** Problem **
Repeat each record below exactly as it is written.

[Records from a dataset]

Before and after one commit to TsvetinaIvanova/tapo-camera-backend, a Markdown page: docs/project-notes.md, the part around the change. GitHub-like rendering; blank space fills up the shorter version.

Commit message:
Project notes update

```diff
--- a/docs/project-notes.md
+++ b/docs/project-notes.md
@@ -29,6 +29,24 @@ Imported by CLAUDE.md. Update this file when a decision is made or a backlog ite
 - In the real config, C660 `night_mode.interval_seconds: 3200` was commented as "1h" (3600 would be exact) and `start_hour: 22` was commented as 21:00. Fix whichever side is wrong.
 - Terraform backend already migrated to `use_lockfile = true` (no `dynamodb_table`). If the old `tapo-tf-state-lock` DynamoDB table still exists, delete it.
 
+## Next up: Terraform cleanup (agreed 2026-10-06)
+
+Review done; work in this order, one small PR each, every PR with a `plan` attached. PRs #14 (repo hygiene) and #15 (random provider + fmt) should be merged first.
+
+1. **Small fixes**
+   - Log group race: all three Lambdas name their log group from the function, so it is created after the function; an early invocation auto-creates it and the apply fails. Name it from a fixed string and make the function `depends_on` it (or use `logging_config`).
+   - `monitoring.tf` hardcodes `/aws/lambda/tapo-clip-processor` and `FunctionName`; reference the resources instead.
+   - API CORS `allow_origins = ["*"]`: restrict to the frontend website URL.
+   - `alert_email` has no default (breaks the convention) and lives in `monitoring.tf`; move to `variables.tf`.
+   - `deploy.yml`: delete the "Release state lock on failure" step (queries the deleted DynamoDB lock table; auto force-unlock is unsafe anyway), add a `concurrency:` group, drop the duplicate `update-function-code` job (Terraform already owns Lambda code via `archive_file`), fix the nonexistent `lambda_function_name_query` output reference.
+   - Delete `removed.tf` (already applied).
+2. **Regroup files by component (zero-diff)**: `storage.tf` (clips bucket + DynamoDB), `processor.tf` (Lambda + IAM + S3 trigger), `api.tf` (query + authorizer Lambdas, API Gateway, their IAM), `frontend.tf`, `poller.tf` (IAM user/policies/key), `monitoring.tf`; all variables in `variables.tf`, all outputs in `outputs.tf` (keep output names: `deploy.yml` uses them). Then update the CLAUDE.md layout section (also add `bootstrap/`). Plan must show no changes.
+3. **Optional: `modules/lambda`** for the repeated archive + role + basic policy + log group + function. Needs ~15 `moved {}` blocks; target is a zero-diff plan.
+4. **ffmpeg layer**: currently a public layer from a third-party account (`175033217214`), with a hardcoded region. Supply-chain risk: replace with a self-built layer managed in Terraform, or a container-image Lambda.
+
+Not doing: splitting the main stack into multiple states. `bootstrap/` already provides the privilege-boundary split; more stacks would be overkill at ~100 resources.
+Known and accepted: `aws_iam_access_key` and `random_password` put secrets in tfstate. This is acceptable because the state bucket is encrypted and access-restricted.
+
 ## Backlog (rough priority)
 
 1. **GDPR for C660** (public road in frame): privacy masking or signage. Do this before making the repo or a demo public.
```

** Solution **
Before and after one commit to TsvetinaIvanova/tapo-camera-backend, a Markdown page: docs/project-notes.md, the part around the change. GitHub-like rendering; blank space fills up the shorter version.

Commit message:
Project notes update

```diff
--- a/docs/project-notes.md
+++ b/docs/project-notes.md
@@ -29,6 +29,24 @@ Imported by CLAUDE.md. Update this file when a decision is made or a backlog ite
 - In the real config, C660 `night_mode.interval_seconds: 3200` was commented as "1h" (3600 would be exact) and `start_hour: 22` was commented as 21:00. Fix whichever side is wrong.
 - Terraform backend already migrated to `use_lockfile = true` (no `dynamodb_table`). If the old `tapo-tf-state-lock` DynamoDB table still exists, delete it.
 
+## Next up: Terraform cleanup (agreed 2026-10-06)
+
+Review done; work in this order, one small PR each, every PR with a `plan` attached. PRs #14 (repo hygiene) and #15 (random provider + fmt) should be merged first.
+
+1. **Small fixes**
+   - Log group race: all three Lambdas name their log group from the function, so it is created after the function; an early invocation auto-creates it and the apply fails. Name it from a fixed string and make the function `depends_on` it (or use `logging_config`).
+   - `monitoring.tf` hardcodes `/aws/lambda/tapo-clip-processor` and `FunctionName`; reference the resources instead.
+   - API CORS `allow_origins = ["*"]`: restrict to the frontend website URL.
+   - `alert_email` has no default (breaks the convention) and lives in `monitoring.tf`; move to `variables.tf`.
+   - `deploy.yml`: delete the "Release state lock on failure" step (queries the deleted DynamoDB lock table; auto force-unlock is unsafe anyway), add a `concurrency:` group, drop the duplicate `update-function-code` job (Terraform already owns Lambda code via `archive_file`), fix the nonexistent `lambda_function_name_query` output reference.
+   - Delete `removed.tf` (already applied).
+2. **Regroup files by component (zero-diff)**: `storage.tf` (clips bucket + DynamoDB), `processor.tf` (Lambda + IAM + S3 trigger), `api.tf` (query + authorizer Lambdas, API Gateway, their IAM), `frontend.tf`, `poller.tf` (IAM user/policies/key), `monitoring.tf`; all variables in `variables.tf`, all outputs in `outputs.tf` (keep output names: `deploy.yml` uses them). Then update the CLAUDE.md layout section (also add `bootstrap/`). Plan must show no changes.
+3. **Optional: `modules/lambda`** for the repeated archive + role + basic policy + log group + function. Needs ~15 `moved {}` blocks; target is a zero-diff plan.
+4. **ffmpeg layer**: currently a public layer from a third-party account (`175033217214`), with a hardcoded region. Supply-chain risk: replace with a self-built layer managed in Terraform, or a container-image Lambda.
+
+Not doing: splitting the main stack into multiple states. `bootstrap/` already provides the privilege-boundary split; more stacks would be overkill at ~100 resources.
+Known and accepted: `aws_iam_access_key` and `random_password` put secrets in tfstate. This is acceptable because the state bucket is encrypted and access-restricted.
+
 ## Backlog (rough priority)
 
 1. **GDPR for C660** (public road in frame): privacy masking or signage. Do this before making the repo or a demo public.
```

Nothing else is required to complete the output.